In the Primary Scenario, Acadia Center increased renewable generation to levels greater than the current state RPSs in New England, while maintaining the recently established Clean Energy Standard in New York. The remaining generation mix was designed to keep nuclear and imported hydropower at the Baseline Scenario levels, with fossil fuel generation dispatched to meet the remaining load.

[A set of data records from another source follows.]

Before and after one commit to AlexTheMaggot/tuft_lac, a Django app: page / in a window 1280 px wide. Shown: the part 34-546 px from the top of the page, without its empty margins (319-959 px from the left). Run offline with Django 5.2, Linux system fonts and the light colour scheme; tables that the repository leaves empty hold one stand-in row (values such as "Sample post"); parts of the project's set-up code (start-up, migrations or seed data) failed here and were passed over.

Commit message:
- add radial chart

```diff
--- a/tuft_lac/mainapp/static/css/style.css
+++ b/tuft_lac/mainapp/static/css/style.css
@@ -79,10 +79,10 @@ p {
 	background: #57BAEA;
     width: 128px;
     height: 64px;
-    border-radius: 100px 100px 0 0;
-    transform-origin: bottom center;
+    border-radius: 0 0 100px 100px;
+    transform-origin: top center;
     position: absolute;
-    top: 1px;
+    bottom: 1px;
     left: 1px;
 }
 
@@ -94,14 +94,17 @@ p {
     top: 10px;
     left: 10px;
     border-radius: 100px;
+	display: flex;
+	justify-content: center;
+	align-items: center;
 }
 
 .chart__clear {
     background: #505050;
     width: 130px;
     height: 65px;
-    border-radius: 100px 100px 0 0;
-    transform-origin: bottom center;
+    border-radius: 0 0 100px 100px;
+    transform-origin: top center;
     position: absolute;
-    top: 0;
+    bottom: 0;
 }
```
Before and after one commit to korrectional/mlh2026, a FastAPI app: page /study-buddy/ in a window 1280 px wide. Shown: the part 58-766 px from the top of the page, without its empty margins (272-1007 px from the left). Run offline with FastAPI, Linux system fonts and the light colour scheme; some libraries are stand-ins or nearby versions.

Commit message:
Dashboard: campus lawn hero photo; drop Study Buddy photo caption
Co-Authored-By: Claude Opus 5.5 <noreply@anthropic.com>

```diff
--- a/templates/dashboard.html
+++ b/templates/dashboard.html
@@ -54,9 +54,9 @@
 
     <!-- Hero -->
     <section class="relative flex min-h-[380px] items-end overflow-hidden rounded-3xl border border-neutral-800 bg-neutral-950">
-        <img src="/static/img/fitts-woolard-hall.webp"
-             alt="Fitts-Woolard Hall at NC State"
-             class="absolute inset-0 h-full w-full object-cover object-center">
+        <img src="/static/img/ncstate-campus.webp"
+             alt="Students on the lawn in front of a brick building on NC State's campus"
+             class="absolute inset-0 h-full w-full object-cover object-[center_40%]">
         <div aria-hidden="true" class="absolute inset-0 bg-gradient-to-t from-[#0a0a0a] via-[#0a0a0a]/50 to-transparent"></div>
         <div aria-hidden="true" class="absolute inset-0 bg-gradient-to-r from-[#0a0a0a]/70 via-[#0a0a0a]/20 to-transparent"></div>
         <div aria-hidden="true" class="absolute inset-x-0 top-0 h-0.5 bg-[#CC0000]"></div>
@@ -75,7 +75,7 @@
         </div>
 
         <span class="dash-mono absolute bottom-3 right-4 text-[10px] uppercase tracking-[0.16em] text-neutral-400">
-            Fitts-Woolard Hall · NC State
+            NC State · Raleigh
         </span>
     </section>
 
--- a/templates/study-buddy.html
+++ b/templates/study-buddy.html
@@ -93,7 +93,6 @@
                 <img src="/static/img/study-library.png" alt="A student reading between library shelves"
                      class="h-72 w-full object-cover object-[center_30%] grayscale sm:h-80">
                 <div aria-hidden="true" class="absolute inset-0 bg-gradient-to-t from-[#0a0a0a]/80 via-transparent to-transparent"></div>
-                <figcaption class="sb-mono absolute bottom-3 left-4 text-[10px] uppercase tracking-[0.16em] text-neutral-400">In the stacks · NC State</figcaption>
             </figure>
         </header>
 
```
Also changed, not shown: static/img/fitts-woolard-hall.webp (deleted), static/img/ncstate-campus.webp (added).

In addition to generation resources, 2,000 MW of demand response, 1,800 MW of advanced load management, and 4,200 MW of energy storage capacity were added to the grid to optimize load. In buildings, electric and natural gas efficiency annual incremental savings goals were increased from the Baseline Scenario to an average of 2.5% and 1.4%, respectively across all states; heat pumps replaced fossil fuels for 13% of residential building heating needs. In transportation, electric vehicles increase to 17% of cars and light trucks based on state commitments, and 2.5% of medium duty vehicles like box trucks and buses are electrified.
The Accelerated Scenario examines the emissions reductions that could be achieved with stronger actions to accelerate growth in clean energy markets. If states follow the Accelerated Scenario they will achieve 50% emissions reduction by 2030.
In the Accelerated Scenario, renewable generation was ramped up in both New England and New York beyond the levels in Primary Scenario. As with the Primary Scenario, the remaining generation mix maintained the same level of nuclear and imported hydropower, and fossil fuel generation was dispatched to meet the remaining load.
Grid modernization resources were increased to 5,000 MW of total demand response, 3,000 MW of advanced load management, and 6,000 MW of energy storage capacity. Electric and natural gas efficiency annual incremental savings were increased to 2.7% and 1.6% respectively across all states, and heat pumps were increased to replace 16% of fossil fuel in residential building heating. In this Accelerated Scenario, electric vehicles comprise 23% of cars and light trucks, with 5% of medium duty vehicles also electrified.